-- DATA RECORDS follows --

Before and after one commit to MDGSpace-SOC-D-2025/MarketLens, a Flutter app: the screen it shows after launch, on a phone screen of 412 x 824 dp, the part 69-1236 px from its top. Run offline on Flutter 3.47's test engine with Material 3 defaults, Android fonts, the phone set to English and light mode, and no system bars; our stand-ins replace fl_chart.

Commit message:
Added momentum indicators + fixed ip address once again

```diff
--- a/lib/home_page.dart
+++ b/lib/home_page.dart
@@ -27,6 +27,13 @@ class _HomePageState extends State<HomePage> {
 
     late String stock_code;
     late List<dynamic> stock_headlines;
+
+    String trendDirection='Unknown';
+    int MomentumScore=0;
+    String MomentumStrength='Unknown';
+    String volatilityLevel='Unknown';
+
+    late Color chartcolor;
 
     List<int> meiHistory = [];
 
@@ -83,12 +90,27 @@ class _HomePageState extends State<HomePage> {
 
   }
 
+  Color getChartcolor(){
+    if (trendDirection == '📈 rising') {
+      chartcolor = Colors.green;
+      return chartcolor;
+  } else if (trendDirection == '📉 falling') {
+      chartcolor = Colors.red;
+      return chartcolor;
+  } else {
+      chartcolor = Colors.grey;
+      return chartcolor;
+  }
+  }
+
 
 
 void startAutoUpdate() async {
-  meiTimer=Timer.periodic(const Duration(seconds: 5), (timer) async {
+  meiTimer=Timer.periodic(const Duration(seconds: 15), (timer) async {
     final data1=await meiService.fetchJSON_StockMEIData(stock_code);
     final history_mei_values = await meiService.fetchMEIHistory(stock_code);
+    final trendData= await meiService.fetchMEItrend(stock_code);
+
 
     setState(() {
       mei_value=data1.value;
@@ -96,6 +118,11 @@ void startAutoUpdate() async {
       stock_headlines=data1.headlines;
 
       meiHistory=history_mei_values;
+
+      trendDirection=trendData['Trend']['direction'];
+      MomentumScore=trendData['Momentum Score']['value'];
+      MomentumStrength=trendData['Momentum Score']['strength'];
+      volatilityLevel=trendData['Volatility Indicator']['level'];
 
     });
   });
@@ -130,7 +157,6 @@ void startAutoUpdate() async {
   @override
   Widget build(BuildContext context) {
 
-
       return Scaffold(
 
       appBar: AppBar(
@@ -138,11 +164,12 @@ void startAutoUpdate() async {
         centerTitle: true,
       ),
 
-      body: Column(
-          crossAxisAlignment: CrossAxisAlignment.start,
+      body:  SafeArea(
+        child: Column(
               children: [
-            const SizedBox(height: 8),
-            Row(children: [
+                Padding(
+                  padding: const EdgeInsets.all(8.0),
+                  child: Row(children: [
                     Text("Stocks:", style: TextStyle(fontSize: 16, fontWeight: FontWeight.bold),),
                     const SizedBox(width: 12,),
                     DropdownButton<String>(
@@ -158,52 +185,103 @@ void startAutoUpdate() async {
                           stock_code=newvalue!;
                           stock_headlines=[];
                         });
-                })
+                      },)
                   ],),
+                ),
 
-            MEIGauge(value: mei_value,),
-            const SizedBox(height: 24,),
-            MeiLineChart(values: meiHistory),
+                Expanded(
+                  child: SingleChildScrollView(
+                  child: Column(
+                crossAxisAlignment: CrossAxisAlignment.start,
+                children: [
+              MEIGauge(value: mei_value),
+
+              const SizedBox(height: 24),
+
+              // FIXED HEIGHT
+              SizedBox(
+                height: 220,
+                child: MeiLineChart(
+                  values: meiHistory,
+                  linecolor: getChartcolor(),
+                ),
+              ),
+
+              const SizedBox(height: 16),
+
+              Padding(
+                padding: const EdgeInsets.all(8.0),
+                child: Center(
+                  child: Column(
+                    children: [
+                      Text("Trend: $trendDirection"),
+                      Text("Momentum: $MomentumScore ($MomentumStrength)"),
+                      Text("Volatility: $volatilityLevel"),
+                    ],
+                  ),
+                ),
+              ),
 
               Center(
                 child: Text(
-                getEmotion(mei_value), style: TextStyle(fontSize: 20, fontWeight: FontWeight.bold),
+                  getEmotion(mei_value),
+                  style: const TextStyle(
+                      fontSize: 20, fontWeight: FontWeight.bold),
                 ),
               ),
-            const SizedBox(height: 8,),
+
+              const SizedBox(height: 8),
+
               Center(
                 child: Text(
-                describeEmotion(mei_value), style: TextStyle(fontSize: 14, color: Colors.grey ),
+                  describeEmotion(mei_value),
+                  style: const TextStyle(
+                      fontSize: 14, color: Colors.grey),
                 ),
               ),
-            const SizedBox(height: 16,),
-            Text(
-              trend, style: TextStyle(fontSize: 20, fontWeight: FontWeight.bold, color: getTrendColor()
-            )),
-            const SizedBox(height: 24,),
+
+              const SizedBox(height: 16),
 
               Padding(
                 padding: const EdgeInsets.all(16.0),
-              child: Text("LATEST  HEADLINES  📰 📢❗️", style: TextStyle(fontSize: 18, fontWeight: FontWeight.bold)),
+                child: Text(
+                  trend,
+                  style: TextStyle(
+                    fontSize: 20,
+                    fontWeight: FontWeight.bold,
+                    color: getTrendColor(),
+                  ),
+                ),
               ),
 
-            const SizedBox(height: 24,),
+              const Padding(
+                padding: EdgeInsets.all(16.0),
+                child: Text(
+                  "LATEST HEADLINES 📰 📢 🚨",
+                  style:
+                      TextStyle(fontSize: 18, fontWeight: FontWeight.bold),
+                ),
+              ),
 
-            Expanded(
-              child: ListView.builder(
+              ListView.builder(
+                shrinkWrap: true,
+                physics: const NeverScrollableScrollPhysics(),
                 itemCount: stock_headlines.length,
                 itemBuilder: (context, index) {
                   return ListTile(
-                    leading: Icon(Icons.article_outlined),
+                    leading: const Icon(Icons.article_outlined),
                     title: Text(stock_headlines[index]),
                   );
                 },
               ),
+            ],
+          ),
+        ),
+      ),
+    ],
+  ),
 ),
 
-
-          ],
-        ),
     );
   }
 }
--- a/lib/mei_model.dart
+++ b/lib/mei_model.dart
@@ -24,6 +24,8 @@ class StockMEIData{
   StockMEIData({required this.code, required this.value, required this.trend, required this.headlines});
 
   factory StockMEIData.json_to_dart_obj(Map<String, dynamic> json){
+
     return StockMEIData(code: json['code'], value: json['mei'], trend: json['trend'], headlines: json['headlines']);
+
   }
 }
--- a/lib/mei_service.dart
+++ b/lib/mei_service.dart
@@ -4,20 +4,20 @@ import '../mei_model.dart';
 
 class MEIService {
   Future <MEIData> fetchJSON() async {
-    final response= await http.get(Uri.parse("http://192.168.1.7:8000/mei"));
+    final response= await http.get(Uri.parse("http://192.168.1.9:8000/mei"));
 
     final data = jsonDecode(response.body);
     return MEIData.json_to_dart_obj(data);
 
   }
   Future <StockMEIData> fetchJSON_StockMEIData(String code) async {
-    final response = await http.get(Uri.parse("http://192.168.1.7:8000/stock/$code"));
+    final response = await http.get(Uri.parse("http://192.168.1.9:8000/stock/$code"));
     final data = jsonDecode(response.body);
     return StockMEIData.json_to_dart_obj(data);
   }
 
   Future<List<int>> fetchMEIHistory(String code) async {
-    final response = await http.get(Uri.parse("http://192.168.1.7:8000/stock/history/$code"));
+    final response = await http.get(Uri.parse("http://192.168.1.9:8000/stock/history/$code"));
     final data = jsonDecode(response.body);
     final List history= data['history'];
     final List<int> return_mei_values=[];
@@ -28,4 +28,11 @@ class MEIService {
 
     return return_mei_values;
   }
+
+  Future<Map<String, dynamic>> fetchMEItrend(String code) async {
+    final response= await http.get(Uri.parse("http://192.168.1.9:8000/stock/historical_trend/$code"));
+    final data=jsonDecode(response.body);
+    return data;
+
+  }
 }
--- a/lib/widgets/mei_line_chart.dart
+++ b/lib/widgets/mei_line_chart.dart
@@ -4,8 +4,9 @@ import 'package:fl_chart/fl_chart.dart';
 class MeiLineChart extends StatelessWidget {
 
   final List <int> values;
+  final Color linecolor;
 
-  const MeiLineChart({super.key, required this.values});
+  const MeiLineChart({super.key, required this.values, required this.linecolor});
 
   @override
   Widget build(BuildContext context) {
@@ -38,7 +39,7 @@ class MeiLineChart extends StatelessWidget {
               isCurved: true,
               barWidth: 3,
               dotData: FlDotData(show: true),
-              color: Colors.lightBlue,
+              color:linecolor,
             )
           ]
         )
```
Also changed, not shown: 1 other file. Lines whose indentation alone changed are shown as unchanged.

-- DATA RECORDS concluded --

• [ABOUT THIS TASK]
Of all the entries above, how many lines contain the string "Column"? Answer with the number only.

• [WRITTEN SOLUTION]
4